## [Exercise instructions]
List, from the lines below, each one with "WEBDAV" in it.

━━━━━ Information supplied

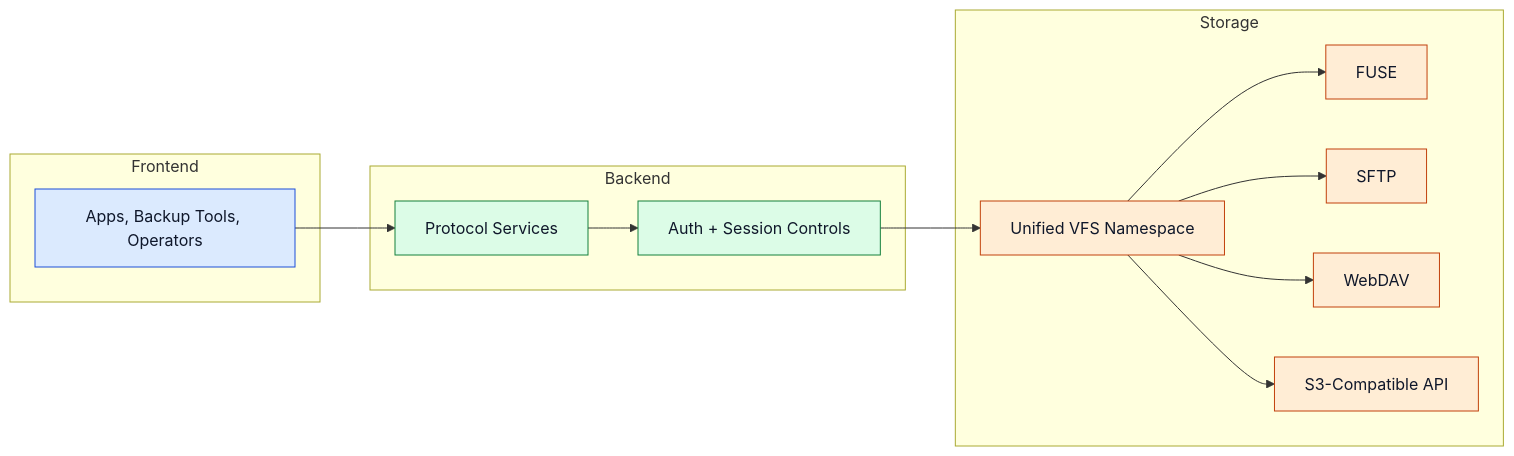
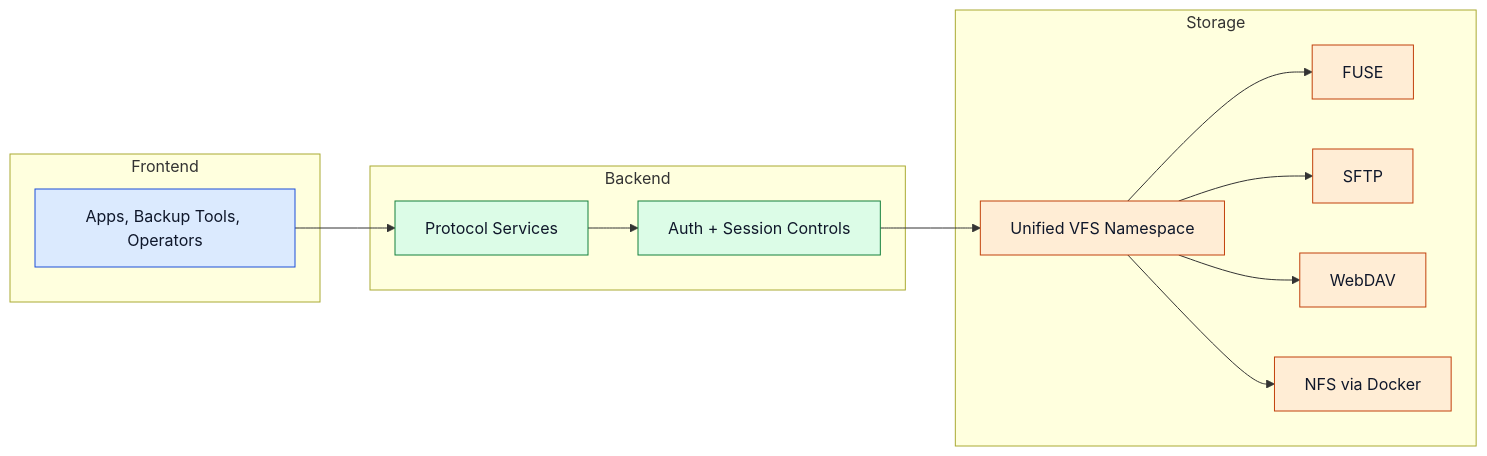
The diagram in docusaurus/docs/access-layer.md (VulcanoSoftware/eindproject), drawn with Mermaid before and after one commit. The commit also changed other lines of this file and 9 other files, not shown here.

````diff
--- a/docusaurus/docs/access-layer.md
+++ b/docusaurus/docs/access-layer.md
@@ -12,33 +12,33 @@
 ```mermaid
 flowchart LR
   subgraph Frontend
     CLIENTS[Apps, Backup Tools, Operators]
   end
 
   subgraph Backend
     GATE[Protocol Services]
     AUTH[Auth + Session Controls]
   end
 
   subgraph Storage
     VFS[Unified VFS Namespace]
     FUSE[FUSE]
     SFTP[SFTP]
     WEBDAV[WebDAV]
-    S3[S3-Compatible API]
+    NFS[NFS via Docker]
   end
 
   CLIENTS --> GATE --> AUTH --> VFS
   VFS --> FUSE
   VFS --> SFTP
   VFS --> WEBDAV
-  VFS --> S3
+  VFS --> NFS
 
   classDef frontend fill:#dbeafe,stroke:#1d4ed8,color:#0f172a,stroke-width:1px;
   classDef backend fill:#dcfce7,stroke:#15803d,color:#0f172a,stroke-width:1px;
   classDef storage fill:#ffedd5,stroke:#c2410c,color:#0f172a,stroke-width:1px;
 
   class CLIENTS frontend;
   class GATE,AUTH backend;
-  class VFS,FUSE,SFTP,WEBDAV,S3 storage;
+  class VFS,FUSE,SFTP,WEBDAV,NFS storage;
 ```
````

━━━━━━━━━━

## [Response to this task]
     WEBDAV[WebDAV]
   VFS --> WEBDAV
-  class VFS,FUSE,SFTP,WEBDAV,S3 storage;
+  class VFS,FUSE,SFTP,WEBDAV,NFS storage;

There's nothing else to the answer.